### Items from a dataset

#####

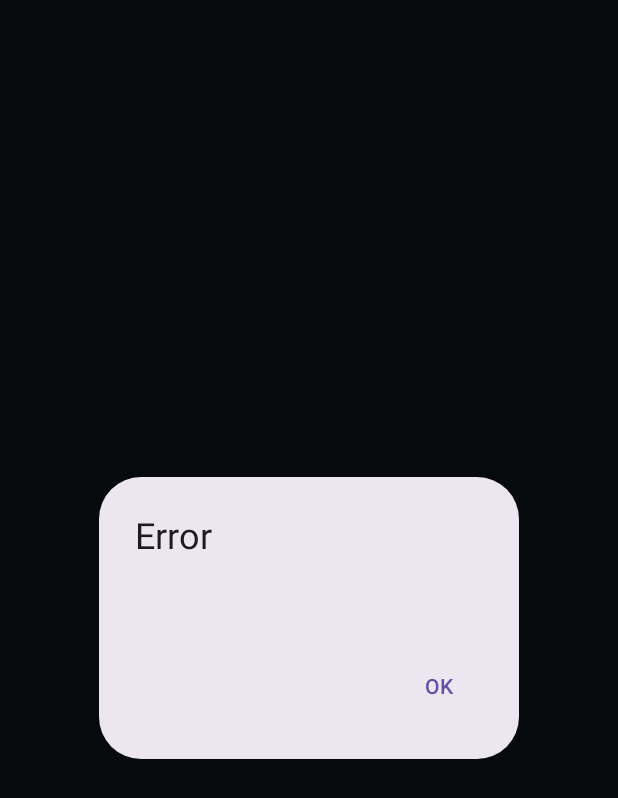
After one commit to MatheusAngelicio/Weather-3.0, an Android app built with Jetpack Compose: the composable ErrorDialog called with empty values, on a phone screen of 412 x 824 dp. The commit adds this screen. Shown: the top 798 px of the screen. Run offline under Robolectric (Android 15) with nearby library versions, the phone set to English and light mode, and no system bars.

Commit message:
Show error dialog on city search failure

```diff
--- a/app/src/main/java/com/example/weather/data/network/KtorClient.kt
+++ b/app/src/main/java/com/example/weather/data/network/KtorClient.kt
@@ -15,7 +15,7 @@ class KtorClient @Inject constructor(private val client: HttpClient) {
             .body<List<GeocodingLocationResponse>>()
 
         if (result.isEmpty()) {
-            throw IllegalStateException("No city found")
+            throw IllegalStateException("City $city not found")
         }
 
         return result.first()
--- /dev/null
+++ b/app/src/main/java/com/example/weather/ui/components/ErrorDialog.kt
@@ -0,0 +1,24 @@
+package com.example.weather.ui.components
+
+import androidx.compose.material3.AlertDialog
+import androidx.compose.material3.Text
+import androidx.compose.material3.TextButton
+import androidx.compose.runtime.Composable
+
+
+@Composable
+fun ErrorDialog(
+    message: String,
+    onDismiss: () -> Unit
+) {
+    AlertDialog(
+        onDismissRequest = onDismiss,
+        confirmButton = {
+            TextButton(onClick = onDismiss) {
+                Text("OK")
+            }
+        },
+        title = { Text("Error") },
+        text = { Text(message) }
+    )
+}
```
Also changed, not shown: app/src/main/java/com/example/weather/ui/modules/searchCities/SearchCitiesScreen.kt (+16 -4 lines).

#####

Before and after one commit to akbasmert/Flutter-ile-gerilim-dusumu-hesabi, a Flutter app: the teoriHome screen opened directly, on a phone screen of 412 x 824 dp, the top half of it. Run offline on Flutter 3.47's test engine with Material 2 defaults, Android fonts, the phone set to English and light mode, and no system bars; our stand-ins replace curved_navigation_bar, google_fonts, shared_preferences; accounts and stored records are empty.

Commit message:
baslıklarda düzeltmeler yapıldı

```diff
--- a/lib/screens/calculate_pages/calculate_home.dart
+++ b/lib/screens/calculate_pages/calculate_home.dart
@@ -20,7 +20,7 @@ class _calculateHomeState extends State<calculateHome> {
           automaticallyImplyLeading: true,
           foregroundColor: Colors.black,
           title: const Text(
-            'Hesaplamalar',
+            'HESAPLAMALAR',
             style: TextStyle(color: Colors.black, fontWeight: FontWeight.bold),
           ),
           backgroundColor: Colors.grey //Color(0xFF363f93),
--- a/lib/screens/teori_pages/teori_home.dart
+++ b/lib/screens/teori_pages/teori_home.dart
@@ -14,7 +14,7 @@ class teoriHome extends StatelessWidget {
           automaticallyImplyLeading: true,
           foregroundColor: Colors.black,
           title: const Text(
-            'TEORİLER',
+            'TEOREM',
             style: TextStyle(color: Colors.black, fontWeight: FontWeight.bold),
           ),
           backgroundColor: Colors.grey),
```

#####

### YOUR GOAL
Could you state how many lines in the entries contain the word "screens"? Reply with nothing but the number.

### FINAL ANSWER
4